To pass unnoticed in this sweaty S&M scene Officer Burns would have had to participate more actively but instead we see Pacino nervously swaggering about on the sidelines and indiscreetly questioning a barman about the clients. A manic turn on a crowded dance floor after snorting cocaine is his principal act of integration.

“There are things you don’t know about me”, he says enigmatically to his girlfriend, Nancy (Karen Allen) but as if to prove he is still a ‘real man’ (and despite the fact that he is meant to be ‘deep undercover’) he still finds time to return to have vigorous vaginal intercourse with her.

Many gay rights campaigners were apparently up in arms at the depiction of their world but, over 30 years on, what is striking is the absence of the routine homophobia that you might have expected.

It’s hard to argue that the killer symbolises some kind of anti-gay crusade; he has sex with his victims and his motive appears to stem from some deep-rooted self loathing.

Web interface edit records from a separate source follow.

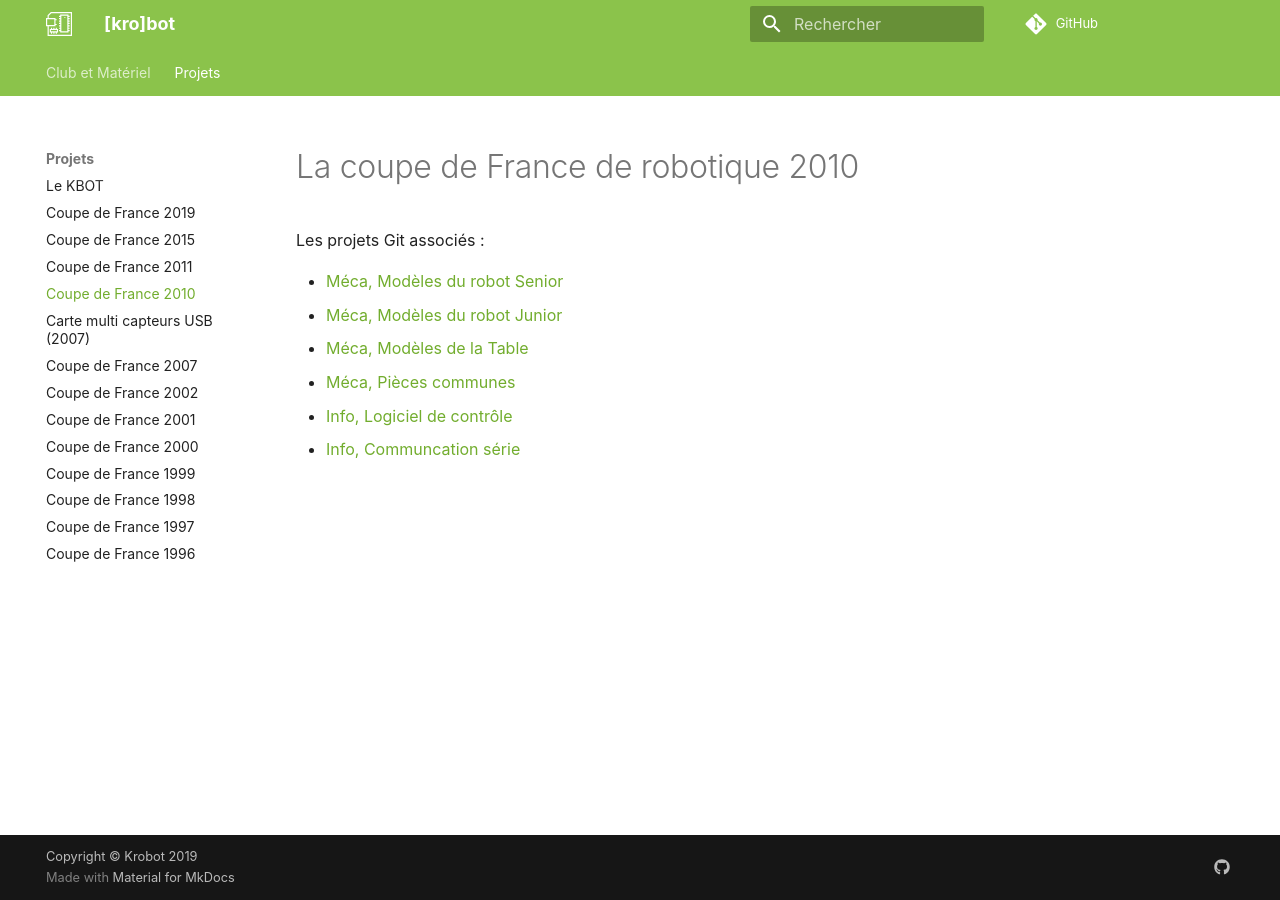
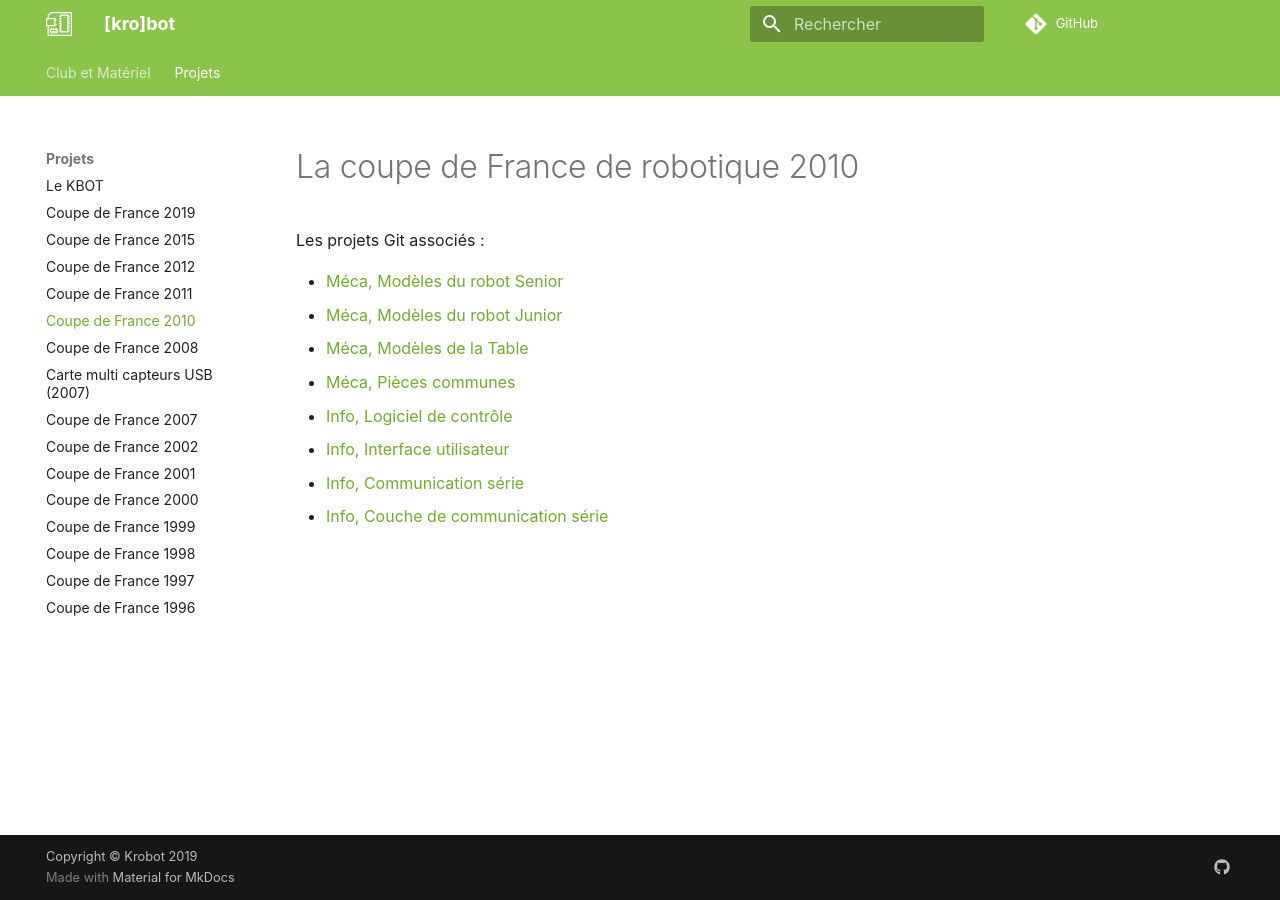
Before and after one commit to ens-krobot/KrobotDocumentation, an MkDocs documentation site: the page built from docs/coupe-de-france-2010.md, in a window 1280 px wide. Built offline with MkDocs 1.6.1 and Material for MkDocs 9.7.7, drawn with Linux system fonts in a browser that asks for light colours; comment, search, counter and statistics services are not loaded.

Commit message:
More links to git

```diff
--- a/docs/coupe-de-france-2010.md
+++ b/docs/coupe-de-france-2010.md
@@ -7,4 +7,6 @@ Les projets Git associés :
   * [Méca, Modèles de la Table](https://github.com/ens-krobot/meca_2010_Table)
   * [Méca, Pièces communes](https://github.com/ens-krobot/meca_2010_Common)
   * [Info, Logiciel de contrôle](https://github.com/ens-krobot/info_2010_control2010)
-  * [Info, Communcation série](https://github.com/ens-krobot/info_2010_ocaml-serial)
+  * [Info, Interface utilisateur](https://github.com/ens-krobot/info_2010_User_Interface)
+  * [Info, Communication série](https://github.com/ens-krobot/info_2010_ocaml-serial)
+  * [Info, Couche de communication série](https://github.com/ens-krobot/info_2010_USB_Com_Layer)
--- a/mkdocs.yml
+++ b/mkdocs.yml
@@ -11,8 +11,10 @@ nav:
       - Le KBOT: kbot.md
       - Coupe de France 2019: coupe-de-france-2019.md
       - Coupe de France 2015: coupe-de-france-2015.md
+      - Coupe de France 2012: coupe-de-france-2012.md
       - Coupe de France 2011: coupe-de-france-2011.md
       - Coupe de France 2010: coupe-de-france-2010.md
+      - Coupe de France 2008: coupe-de-france-2008.md
       - Carte multi capteurs USB (2007): carte-multi-capteurs.md
       - Coupe de France 2007: coupe-de-france-2007.md
       - Coupe de France 2002: coupe-de-france-2002.md
```
Also changed, not shown: docs/coupe-de-france-2008.md (added, +5 -0 lines), docs/coupe-de-france-2011.md (+1 -0 lines), docs/coupe-de-france-2012.md (added, +5 -0 lines), docs/coupe-de-france-2015.md (+1 -0 lines), docs/ressources.md (+2 -0 lines).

His murders serve to satisfy some vague form of demented penance for his father, who has been dead for 10 years.

The strong hints that Pacino / Burns is a closet gay fuel a preposterous finale which leaves us wondering if he too has turned into a killer.

This DVD (featuring previously deleted scenes) markets Cruising as a ‘cult’ classic movie when crap exploitation flick would have been closer to the mark.